Preview: Shattered Heaven
More and more, I feel like the most important thing in a game’s genre is how it decides to defy it. The way developers take the broad strokes and general idea of the genre and present you with something that feels fresh and new, or at the very least hasn’t been seen in a while. Shattered Heaven, published by Leonardo Interactive, brands itself as a rogue-lite deck builder, but what I found most interesting were all the ways it pushes that label.
So, let’s start with all the ways it fits. You explore randomly generated dungeons with random events and battles, and you battle by selecting cards from a hand you draw from a deck. As you explore the dungeon you get more cards added to your deck, and managing that is key to succeeding. So far, so good.
As far as differences, right off the bat there’s an emphasis on exploring new dungeons and succeeding at them, rather than the typical run-based roguelike experience of expecting to be sent to the start over and over until you finally succeed. While I certainly felt challenged, it felt expected that I would succeed at a given dungeon first try. The feel in this regard is more along the lines of your usual RPG.
Likewise with combat and progression. You have a full fledged party, all of whom have their own preset playstyles and preferences. You play as all three, and you need to keep their strengths and weaknesses in mind both when choosing your actions and building your deck. The main character Andora is a prime example. Most cards come in either ruby, sapphire, or emerald colors, and she benefits from playing one of each color. Because of this, it’s important to not absolutely flood her deck with one color. Complicating this is how you get new cards.
After every fight you’re given three “neutral” cards (ones not specific to any one hero) and you need to choose who gets what. Emphasis on “need” – you can’t just opt out and every character gets one. While the cards aren’t “bad” per se, each one is still reducing the chances of pulling specific cards and altering what they may be capable of. This makes for some fun deckbuilding situations where you really have to consider what actions are core to a character’s strategies, and what you’ve given them so far, whether that’s considering what may synergize with their toolkit or simply trying to avoid foisting all the junk onto one character.
Each character also has a number of passive traits and active skills which you can unlock in a massive skill tree, and after completing a dungeon you’ll get new cards which you can swap into your permanent deck. Both of these serve to give you more control, especially the skills. They each have costs or cooldowns associated with them, but are otherwise always with you no matter what you draw and can be really handy if you need a certain effect and your deck just isn’t cooperating there.
The other major difference is an emphasis on story. In this world, humans killed their gods long ago, and ever since have lived a tenuous and fleeting existence. There’s a hard cap on their age, and of the four tribes, only one is able to bring new life into the world. That is determined by whichever one’s vestal manages to win that right in the War for Ascension held every ten years. You play as Ashram’s vestal, Andora, alongside her guardians, the stalwart Magni and the outcast Ishana.
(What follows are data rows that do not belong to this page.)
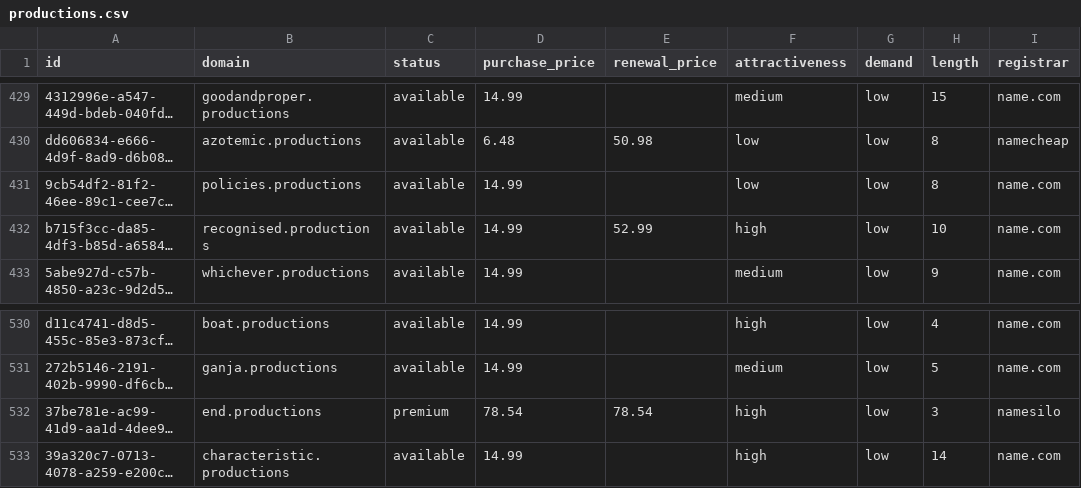
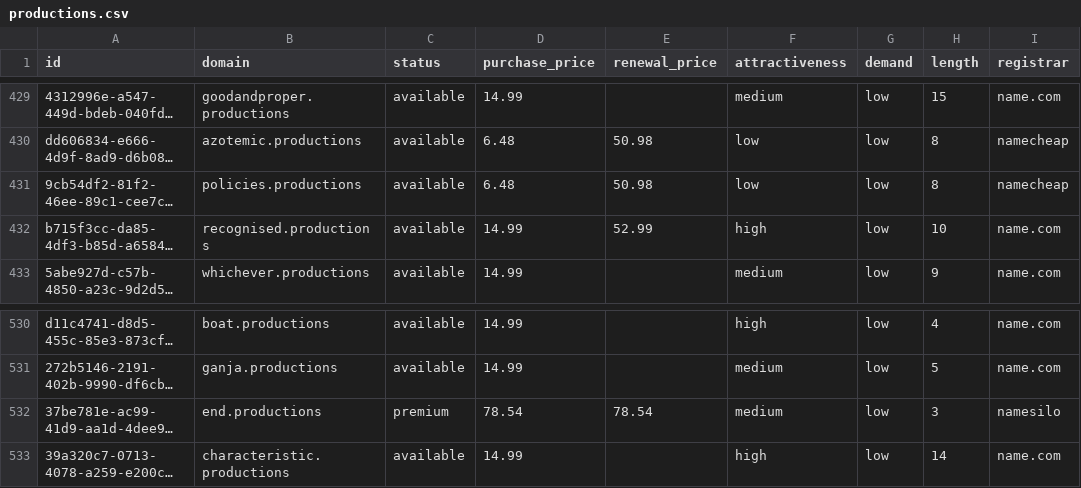
Before and after one commit to UniqueDomains/productions-oneword-domains, a CSV file: productions.csv, drawn as a sheet; only a part is shown, gaps mark what is left out; long unchanged cells end in …; the diff names each change by its address in the sheet, - before the commit and + after, or states it on an @@ line.

Commit message:
Domains update

```diff
--- a/productions.csv
+++ b/productions.csv
-D431 (purchase_price): 14.99
+D431 (purchase_price): 6.48
-E431 (renewal_price): (empty)
+E431 (renewal_price): 50.98
-I431 (registrar): name.com
+I431 (registrar): namecheap
-F532 (attractiveness): high
+F532 (attractiveness): medium
```
Also changed, not shown: 4 other files.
Face the trials, perform better than your peers, set right ancient wrongs and save your people. Seems easy enough at first glance, but things are rarely so simple.
Your salvation may doom another, and little cracks start to form here and there about if there may be another way. You wouldn’t be the first to try, as one of your first tasks is to deal with a traitorous vestal who chose a different route herself. While the demo only went through the first couple dungeons, even this early on we are shown both the doubts about the way things are, and the consequences of those who tried and failed before.
There’s no shortage of cutscenes and conversations both between dungeons and during them. I would say I easily spent more time getting to know my companions and rivals than I did fighting the monsters, and they are quite the lively and varied bunch. As with the difficulty and expectations of the combat, this is another area where I would say this game falls more in line with a typical RPG. You’re making impactful choices, getting to know a world full of lore, and coming face to face with questions and mysteries.
Shattered Heaven may have been introduced to me as a rogue-lite, but I feel like the emphasis is on the “lite.” At its core, it’s a dungeon crawling RPG that uses cards and random generation to add spice and uncertainty to the adventure, and in doing so manages to capture the best parts of both rogue-likes and classic RPGs. I look forward to seeing how the full game pans out in Q4 2022.
Preview copy provided by Leonardo Interactive for PC. Screenshots courtesy of Leonard Interactive.